Director: McG
Stars: Matthew McConaughey, Matthew Fox, Anthony Mackie
42 (2013)
Biography | Drama | Sport
    1 2 3 4 5 6 7 8 9 10 7.5/10 X  

In 1947, Jackie Robinson becomes the first African-American to play in Major League Baseball in the modern era when he was signed by the Brooklyn Dodgers and faces considerable racism in the process.

Director: Brian Helgeland
Stars: Chadwick Boseman, T.R. Knight, Harrison Ford
Invincible (2006)
Biography | Drama | Sport
    1 2 3 4 5 6 7 8 9 10 7.1/10 X  

Based on the story of Vince Papale, a 30-year-old bartender from South Philadelphia who overcame long odds to play for the NFL's Philadelphia Eagles in 1976.

Director: Ericson Core
Stars: Mark Wahlberg, Greg Kinnear, Elizabeth Banks
Action | Drama | Sport
    1 2 3 4 5 6 7 8 9 10 7.3/10 X  

Based on H.G. Bissinger's book, which profiled the economically depressed town of Odessa, Texas and their heroic high school football team, The Permian High Panthers.

Director: Peter Berg
Stars: Billy Bob Thornton, Jay Hernandez, Derek Luke
Rudy (1993)
Biography | Drama | Sport
    1 2 3 4 5 6 7 8 9 10 7.5/10 X  

Rudy has always been told that he was too small to play college football. But he is determined to overcome the odds and fulfill his dream of playing for Notre Dame.

Director: David Anspaugh
Stars: Sean Astin, Jon Favreau, Ned Beatty
Gridiron Gang (2006)
Crime | Drama | Sport
    1 2 3 4 5 6 7 8 9 10 6.9/10 X  

Teenagers at a juvenile detention center, under the leadership of their counselor, gain self-esteem by playing football together.

Director: Phil Joanou
Stars: Dwayne Johnson, Xzibit, L. Scott Caldwell
Draft Day I (2014)
Drama | Sport
    1 2 3 4 5 6 7 8 9 10 6.8/10 X  

At the NFL Draft, General Manager Sonny Weaver has the opportunity to rebuild his team when he trades for the number one pick. He must decide what he's willing to sacrifice on a life-changing day for a few hundred young men with NFL dreams.
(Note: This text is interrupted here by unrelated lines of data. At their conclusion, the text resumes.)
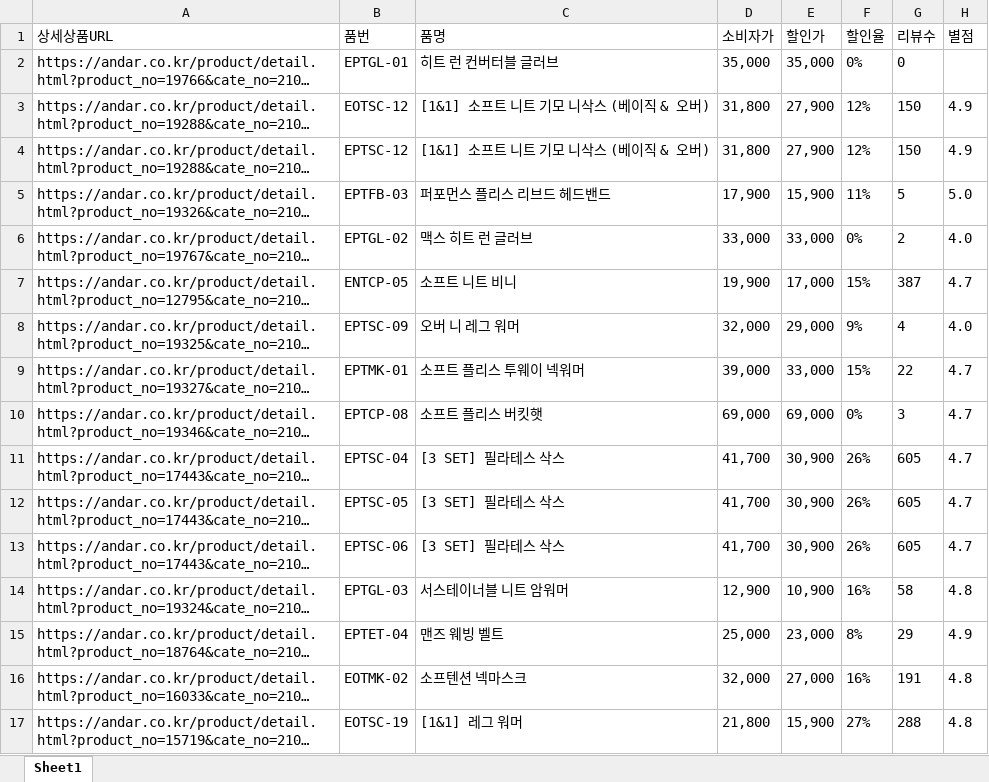
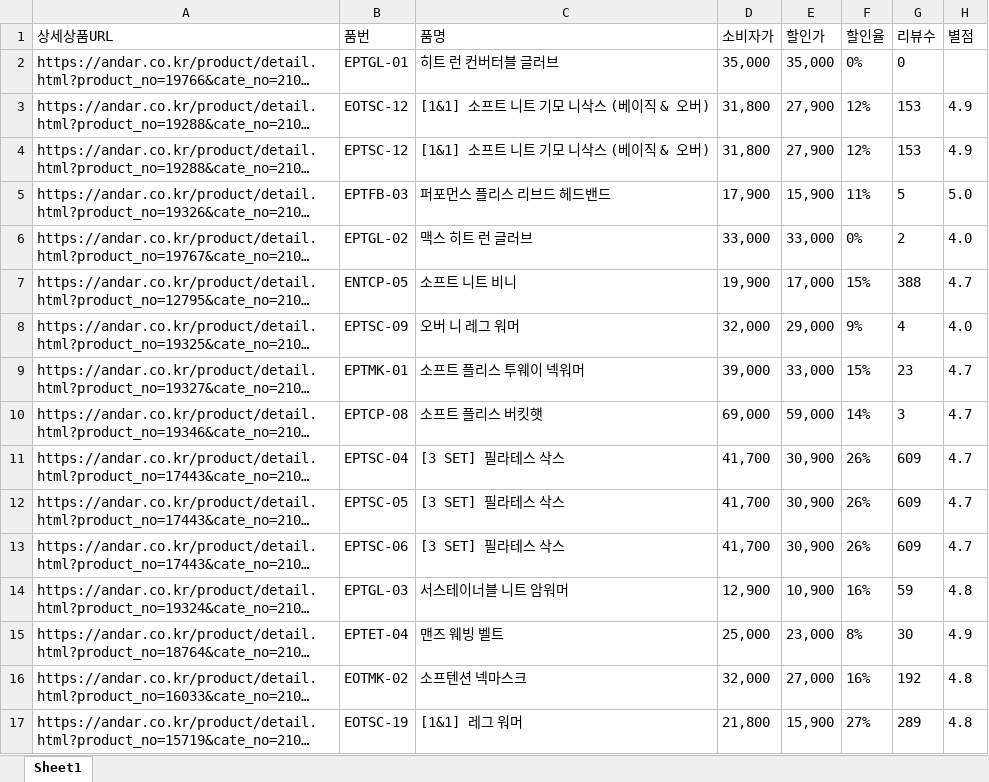
Before and after one commit to yupee-pretty/andar-scrape, an Excel workbook: results/andar_할인율모니터링_20261110.xlsx, sheet Sheet1, drawn as a sheet; only a part is shown; long unchanged cells end in …; values as stored, in another font and other column widths than the file's, no borders; the diff covers the shown part only; the diff names each change by its address in the sheet, - before the commit and + after, or states it on an @@ line.

```diff
--- a/results/andar_할인율모니터링_20261110.xlsx (sheet Sheet1)
+++ b/results/andar_할인율모니터링_20261110.xlsx (sheet Sheet1)
-G3:G4 (리뷰수): 150
+G3:G4 (리뷰수): 153
-G7 (리뷰수): 387
+G7 (리뷰수): 388
-G9 (리뷰수): 22
+G9 (리뷰수): 23
-E10 (할인가): 69,000
+E10 (할인가): 59,000
-F10 (할인율): 0%
+F10 (할인율): 14%
-G11:G13 (리뷰수): 605
+G11:G13 (리뷰수): 609
-G14 (리뷰수): 58
+G14 (리뷰수): 59
-G15 (리뷰수): 29
+G15 (리뷰수): 30
-G16 (리뷰수): 191
+G16 (리뷰수): 192
-G17 (리뷰수): 288
+G17 (리뷰수): 289
```
Also changed, not shown: 28 added rows, 22 removed rows, 33 moved rows and 17 edited cells elsewhere in this sheet.
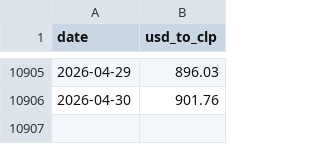
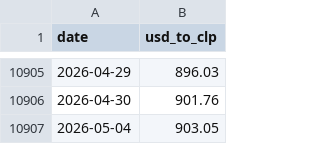
Before and after one commit to jgmontoya/chile-public-balance, a CSV file: data/exchange_rates.csv, drawn as a sheet; only a part is shown, gaps mark what is left out; the diff names each change by its address in the sheet, - before the commit and + after, or states it on an @@ line.

```diff
--- a/data/exchange_rates.csv
+++ b/data/exchange_rates.csv
+row 10907: 2026-05-04 | 903.05
```
Also changed, not shown: data/balance.csv.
Director: Ivan Reitman
Stars: Kevin Costner, Chadwick Boseman, Jennifer Garner
Biography | Drama | Sport
    1 2 3 4 5 6 7 8 9 10 7.8/10 X  

The true story of a newly appointed African-American coach and his high school team on their first season as a racially integrated unit.

Director: Boaz Yakin
Stars: Denzel Washington, Will Patton, Wood Harris
Coach Carter (2005)
Biography | Drama | Sport
    1 2 3 4 5 6 7 8 9 10 7.3/10 X  

Controversy surrounds high school basketball coach Ken Carter after he benches his entire team for breaking their academic contract with him.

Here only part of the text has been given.